During the recent vForum event at Wembley I had an interesting meeting with Condusiv Technologies (formally Executive Software\ Diskeeper).
They were showing off the latest release of V-Locity VM.
V-locity VM is classed as a Performance Accelerator which offers benefits such as :-
What struck me was the performance potential for VM’s running on potentially limiting storage (it happens, in fact our storage at work is about on par with the performance one of our guys get’s from a Synology Diskstation 1513+ and yes we have fine tuned and tweaked).
I had a chat with their Technical Director and asked about an NFR or Evaluation license to allow me to do some testing in my home lab to see what kind of performance improvements can be gained from running V-locity VM in my environment.
It should be noted that the V-locity software is limited to the Microsoft platform of OS’s starting with Windows XP (SP2) all the way up to Windows 2012, it also supports both vSphere (ESX\i 4.0 or later) and HyperV as the host virtualisation platform.
ESXi HOST: Shuttle XPC SH67H3, 32GB RAM; 1x i7 3770 @ 3.4ghz with ESXi 5.1u1 (5.1.0 build 1021289)
Homebrew NAS\SAN solution: 8gb ram, 6 x 1500gb and various USB Keys for FreeNAS., OpenFiler, Nexenta Community Edition, OpenMedia Vault.
Iomega IX4-200d: 8TB NAS, 4x 2tb
NetGear TS724T 24 x 1 GB Ethernet switch
Cisco SRW2016 16x 1GB Ethernet switch (dedicated storage switch for the Synology unit).
IO Test Machines
OS TYPE: Windows 7 x64 (fully patched) on ESXi 5.1u1 using a 40gb thick eager zero provisioned disk
CPU Count \ Ram: 1 vCPU, 4GB ram
This was a template VM with full updates applied to the image and then deployed out. One guest was running V-locity 4 and Iometer via a PowerShell script whilst the second guest was just running Iometer via the PowerShell script, no other VM’s were active on the host or storage during testing.
The power plan was set to High performance and the screen saver turned off.
Virtual machine names:
Current VMware tools were installed onto the template and running.
IO Testing Software
All testing was carried out using IO Meter software and test scripts provided by Condusiv. Testing was carried out over 4 days to allow the V-locity Benefits Analyser to run to completion successfully (3 phases of testing – Analysis, Improvement and Post).
The IOMeter test script can be downloaded from here and the IOMeter.ps1 PowerShell file can be downloaded from here. No deviation to the testing script occurred.
Initial Performance Results – FreeNAS Server
Four days of constant testing were carried out and 192 sets of results were received. The following results were taken after the three phases used by V-locity Benefit Analysis tool and show what happens when you have a VM using V-locity in full flow compared to a VM without the V-locity software installed.
Run 145\192 – V-locity running on the left hand side, no V-locity running on the right hand side.
Run 146\192 – V-locity running on the left hand side, no V-locity running on the right hand side.

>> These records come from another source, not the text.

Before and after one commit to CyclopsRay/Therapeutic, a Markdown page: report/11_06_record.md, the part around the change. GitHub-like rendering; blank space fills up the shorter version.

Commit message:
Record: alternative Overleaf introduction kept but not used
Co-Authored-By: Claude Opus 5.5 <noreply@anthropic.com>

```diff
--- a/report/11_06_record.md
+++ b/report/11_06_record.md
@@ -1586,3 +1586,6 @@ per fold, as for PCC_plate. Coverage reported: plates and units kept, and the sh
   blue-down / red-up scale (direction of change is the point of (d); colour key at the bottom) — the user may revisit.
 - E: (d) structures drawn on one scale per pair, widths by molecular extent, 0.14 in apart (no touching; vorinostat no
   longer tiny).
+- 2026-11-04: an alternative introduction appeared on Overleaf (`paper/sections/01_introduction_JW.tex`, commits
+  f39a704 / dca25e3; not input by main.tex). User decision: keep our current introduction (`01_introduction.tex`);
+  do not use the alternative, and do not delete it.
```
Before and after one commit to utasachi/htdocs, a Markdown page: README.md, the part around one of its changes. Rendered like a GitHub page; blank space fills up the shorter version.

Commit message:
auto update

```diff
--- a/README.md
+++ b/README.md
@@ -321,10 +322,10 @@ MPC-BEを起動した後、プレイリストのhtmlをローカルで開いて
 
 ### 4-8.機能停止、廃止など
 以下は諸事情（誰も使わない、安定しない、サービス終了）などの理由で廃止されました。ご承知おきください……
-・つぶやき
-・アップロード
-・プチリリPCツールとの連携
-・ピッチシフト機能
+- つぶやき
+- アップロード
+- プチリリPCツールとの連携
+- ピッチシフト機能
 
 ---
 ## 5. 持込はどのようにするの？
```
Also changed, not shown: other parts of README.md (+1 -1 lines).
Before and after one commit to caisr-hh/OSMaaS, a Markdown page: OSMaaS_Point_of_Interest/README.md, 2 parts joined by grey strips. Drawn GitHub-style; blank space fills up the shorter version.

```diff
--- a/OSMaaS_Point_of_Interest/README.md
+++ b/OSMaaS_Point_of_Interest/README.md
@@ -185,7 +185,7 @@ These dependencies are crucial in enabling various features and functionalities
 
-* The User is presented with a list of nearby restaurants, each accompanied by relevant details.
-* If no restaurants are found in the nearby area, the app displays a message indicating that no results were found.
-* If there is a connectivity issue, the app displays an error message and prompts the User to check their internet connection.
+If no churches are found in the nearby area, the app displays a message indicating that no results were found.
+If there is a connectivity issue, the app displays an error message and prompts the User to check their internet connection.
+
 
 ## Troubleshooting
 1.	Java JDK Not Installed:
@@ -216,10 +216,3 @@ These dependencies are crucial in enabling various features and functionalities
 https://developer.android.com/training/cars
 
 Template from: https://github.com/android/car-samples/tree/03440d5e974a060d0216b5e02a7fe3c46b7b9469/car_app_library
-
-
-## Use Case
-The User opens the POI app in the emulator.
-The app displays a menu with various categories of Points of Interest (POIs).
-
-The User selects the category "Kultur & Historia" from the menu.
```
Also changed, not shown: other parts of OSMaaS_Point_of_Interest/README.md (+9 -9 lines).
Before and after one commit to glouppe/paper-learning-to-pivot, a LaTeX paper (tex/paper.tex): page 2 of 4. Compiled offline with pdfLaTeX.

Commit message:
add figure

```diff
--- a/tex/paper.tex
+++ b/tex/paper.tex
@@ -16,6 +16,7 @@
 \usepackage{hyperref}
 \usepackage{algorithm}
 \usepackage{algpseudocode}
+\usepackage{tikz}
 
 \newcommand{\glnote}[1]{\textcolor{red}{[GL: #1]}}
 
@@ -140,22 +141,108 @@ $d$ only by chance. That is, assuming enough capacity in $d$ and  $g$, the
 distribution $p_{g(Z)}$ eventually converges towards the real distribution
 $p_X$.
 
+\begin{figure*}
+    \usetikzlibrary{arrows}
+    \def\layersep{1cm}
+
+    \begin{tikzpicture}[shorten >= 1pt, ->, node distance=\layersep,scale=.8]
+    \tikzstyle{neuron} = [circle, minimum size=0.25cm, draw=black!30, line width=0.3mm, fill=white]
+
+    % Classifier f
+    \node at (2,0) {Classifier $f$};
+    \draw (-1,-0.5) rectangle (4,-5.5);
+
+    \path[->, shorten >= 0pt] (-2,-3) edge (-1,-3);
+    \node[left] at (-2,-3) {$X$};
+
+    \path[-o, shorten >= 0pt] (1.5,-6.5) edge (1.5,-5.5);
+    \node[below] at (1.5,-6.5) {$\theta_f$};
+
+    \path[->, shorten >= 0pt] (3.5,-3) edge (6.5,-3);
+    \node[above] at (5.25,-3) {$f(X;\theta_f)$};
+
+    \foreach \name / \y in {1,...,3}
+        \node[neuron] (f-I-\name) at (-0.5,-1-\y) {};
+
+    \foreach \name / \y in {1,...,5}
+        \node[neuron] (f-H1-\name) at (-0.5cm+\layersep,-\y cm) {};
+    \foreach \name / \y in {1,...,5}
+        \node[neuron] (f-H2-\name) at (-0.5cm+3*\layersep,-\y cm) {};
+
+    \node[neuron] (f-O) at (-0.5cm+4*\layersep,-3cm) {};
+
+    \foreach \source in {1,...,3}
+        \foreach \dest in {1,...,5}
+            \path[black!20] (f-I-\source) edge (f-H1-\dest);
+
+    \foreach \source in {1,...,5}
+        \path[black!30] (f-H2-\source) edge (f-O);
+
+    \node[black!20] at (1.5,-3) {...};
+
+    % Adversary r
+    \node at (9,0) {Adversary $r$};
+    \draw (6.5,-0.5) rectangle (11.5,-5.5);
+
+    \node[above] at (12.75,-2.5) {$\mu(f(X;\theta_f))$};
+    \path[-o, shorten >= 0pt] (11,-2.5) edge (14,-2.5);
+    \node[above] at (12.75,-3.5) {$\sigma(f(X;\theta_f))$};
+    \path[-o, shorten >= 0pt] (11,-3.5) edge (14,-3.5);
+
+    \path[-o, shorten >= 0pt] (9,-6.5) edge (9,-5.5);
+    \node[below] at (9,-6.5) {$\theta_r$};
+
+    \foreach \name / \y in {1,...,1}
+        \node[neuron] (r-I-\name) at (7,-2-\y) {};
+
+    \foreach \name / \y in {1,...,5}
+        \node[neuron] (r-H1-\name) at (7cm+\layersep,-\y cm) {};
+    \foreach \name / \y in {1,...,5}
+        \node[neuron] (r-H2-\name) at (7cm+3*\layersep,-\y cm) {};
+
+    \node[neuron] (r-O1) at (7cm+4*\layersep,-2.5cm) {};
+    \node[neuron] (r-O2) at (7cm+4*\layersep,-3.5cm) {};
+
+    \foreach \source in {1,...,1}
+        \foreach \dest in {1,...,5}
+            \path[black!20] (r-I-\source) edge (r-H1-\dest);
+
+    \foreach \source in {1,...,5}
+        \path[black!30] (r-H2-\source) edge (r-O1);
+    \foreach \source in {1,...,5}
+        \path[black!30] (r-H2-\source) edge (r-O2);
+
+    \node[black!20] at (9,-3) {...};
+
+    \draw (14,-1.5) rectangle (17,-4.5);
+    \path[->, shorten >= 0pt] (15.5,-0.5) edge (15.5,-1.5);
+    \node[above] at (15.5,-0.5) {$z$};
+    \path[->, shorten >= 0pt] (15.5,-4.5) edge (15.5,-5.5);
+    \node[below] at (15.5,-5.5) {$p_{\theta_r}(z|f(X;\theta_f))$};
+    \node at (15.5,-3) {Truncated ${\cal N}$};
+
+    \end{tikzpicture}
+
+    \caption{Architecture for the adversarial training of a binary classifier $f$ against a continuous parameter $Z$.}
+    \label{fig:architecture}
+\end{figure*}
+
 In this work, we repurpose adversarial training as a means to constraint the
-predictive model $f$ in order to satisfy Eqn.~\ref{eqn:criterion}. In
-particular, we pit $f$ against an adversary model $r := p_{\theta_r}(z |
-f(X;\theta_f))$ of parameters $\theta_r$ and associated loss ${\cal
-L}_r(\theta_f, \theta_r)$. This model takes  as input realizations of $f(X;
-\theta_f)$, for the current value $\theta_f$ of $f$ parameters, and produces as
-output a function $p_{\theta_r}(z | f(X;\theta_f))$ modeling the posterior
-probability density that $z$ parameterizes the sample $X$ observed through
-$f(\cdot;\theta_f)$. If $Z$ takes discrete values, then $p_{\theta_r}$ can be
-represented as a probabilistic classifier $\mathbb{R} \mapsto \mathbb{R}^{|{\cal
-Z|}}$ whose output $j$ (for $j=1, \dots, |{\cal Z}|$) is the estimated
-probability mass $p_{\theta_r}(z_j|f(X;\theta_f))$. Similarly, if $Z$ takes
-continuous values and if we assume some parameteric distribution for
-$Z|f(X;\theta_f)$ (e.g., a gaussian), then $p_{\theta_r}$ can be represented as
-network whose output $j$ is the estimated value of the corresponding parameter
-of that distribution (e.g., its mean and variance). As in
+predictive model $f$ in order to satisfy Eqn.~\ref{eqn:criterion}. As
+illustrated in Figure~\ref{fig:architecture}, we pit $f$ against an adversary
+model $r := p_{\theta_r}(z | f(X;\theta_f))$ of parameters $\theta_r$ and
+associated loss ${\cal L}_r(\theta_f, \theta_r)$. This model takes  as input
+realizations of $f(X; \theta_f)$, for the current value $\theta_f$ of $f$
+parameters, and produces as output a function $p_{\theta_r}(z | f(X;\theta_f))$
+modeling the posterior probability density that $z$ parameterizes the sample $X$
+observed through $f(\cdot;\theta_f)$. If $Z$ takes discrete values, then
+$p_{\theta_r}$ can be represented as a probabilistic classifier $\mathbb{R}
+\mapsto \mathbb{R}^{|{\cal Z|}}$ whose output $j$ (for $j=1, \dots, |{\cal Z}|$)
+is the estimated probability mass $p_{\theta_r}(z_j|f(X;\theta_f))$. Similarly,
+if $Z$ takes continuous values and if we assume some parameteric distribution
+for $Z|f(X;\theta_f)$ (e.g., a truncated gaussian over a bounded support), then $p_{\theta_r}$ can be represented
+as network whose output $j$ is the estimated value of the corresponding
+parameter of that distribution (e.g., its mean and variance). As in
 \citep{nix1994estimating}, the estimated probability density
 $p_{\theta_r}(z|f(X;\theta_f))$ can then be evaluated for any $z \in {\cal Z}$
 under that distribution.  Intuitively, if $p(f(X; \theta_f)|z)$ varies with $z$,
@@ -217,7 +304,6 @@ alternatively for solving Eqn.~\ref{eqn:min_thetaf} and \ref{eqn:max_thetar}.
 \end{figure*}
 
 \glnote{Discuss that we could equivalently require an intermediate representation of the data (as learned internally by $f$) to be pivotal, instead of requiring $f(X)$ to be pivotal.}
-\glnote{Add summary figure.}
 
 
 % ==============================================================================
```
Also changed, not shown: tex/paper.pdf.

We can see from the above results that having V-locity running on one of the VM’s has greatly improved the average iops when compared to a VM with no V-locity running.
The results of the Benefit Analysis show similar improvements.
As you can see in the above screenshots running V-locity offers some very attractive performance increases and certainly interests me from a performance stand point.
I will be carrying out more testing in the home lab environment over the next few weeks to offer up some more performance testing results for various different storage solutions (listed above but if you want more tested please let me know) but what I can say is that this warrants further investigation and I do recommend carrying out performance testing yourself.